The MP3 player is going mobile as a British company is about to launch what it says is the first digital music player for cars.

Hoping to follow in the footsteps of the popular Rio portable MP3 player, a British company is about to launch what it says is the first digital music player for the car.

MP3 (MPEG-3) is a digital audio format which allows consumers to download near-CD quality music from their PCs. Users can pick from an almost unlimited supply of legitimate and pirated music titles. Rio, manufactured by Diamond Multimedia, is a portable and relatively inexpensive MP3 player.

Diamond said recently it has already shipped over 100,000 units, since its launch late last year, despite a messy legal battle with the recording industry, which was seeking an injunction against Rio's distribution until better safeguards against piracy were in place.

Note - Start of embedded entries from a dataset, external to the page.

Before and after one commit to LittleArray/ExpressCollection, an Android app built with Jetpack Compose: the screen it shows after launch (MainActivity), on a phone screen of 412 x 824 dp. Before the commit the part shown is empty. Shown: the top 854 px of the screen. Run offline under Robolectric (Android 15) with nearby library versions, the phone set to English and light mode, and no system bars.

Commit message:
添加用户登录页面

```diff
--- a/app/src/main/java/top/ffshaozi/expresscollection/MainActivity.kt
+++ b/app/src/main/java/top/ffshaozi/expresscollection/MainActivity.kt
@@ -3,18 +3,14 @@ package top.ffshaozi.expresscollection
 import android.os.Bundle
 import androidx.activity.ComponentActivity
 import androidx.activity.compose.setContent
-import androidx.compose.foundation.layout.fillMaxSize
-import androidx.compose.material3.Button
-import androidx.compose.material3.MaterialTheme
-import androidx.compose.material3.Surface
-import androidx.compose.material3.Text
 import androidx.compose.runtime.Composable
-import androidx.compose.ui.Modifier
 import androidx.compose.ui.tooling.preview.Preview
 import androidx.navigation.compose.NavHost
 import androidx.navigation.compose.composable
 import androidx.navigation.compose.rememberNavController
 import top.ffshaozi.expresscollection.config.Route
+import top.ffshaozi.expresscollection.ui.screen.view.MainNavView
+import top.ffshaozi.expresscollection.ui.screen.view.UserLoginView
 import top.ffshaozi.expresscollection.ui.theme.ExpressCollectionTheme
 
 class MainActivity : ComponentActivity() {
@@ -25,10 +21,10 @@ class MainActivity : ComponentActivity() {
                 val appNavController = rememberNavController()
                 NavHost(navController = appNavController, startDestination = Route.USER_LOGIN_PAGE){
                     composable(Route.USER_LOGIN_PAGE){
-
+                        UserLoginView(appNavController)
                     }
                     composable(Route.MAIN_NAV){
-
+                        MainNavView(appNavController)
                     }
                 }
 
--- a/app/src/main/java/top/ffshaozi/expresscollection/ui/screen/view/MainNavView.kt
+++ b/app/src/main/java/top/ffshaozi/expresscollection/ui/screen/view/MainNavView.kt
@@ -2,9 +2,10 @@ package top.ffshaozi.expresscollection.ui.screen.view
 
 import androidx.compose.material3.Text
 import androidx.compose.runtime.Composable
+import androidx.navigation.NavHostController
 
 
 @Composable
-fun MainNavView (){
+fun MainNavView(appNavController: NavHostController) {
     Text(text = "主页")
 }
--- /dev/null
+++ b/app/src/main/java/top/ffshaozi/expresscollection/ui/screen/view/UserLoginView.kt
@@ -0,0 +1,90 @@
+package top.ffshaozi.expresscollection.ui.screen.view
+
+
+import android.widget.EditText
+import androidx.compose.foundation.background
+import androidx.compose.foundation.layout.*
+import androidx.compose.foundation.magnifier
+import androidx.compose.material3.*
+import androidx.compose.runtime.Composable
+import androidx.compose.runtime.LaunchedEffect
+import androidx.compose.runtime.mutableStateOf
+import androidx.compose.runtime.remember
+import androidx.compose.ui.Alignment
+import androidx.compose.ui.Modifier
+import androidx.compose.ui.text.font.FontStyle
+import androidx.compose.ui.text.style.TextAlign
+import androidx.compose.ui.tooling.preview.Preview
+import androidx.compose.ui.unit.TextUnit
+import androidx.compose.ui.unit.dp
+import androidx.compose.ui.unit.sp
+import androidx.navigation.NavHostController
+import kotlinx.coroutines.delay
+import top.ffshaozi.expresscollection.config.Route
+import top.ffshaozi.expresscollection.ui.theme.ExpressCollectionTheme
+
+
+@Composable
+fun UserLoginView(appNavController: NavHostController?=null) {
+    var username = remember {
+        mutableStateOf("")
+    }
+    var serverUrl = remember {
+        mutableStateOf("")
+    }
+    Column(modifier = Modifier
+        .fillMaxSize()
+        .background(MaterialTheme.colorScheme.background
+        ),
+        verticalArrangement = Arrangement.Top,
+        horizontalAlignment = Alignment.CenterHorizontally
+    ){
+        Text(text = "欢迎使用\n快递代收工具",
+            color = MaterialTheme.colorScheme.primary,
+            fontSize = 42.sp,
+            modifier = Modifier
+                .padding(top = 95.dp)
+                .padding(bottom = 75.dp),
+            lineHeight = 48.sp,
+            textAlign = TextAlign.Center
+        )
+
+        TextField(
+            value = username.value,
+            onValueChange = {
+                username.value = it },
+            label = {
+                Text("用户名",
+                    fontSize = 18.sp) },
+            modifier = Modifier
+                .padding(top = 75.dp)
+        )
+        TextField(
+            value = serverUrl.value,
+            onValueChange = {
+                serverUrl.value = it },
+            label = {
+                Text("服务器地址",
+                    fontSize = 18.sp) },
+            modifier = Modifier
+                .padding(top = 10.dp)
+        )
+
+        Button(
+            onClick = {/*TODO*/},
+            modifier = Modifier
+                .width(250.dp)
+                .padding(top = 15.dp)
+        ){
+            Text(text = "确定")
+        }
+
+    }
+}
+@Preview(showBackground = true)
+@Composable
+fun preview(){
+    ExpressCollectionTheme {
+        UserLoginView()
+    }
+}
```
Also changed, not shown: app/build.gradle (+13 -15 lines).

Empeg has started production on Empeg Car, according to the company's Web site. Empeg Car, which runs on the Linux operating system, is powered by a 200-MHz StrongARM processor.

The removable stereo unit includes an FM radio receiver, and 2.1GB capacity to store up to 35 hours of music. Users download MP3 files from the PC to the stereo unit via the USB or serial port.

Empeg will begin shipping in late March. The Empeg Car Player with display, car mount, remote control, cables, and Windows-based software to download music titles will start at $999 for the 2.1GB version. The company is offering larger capacity models and other display colors.

"The initial design is to go in your car, but you can use it at home, on a boat...almost anywhere," according to the Empeg Web site.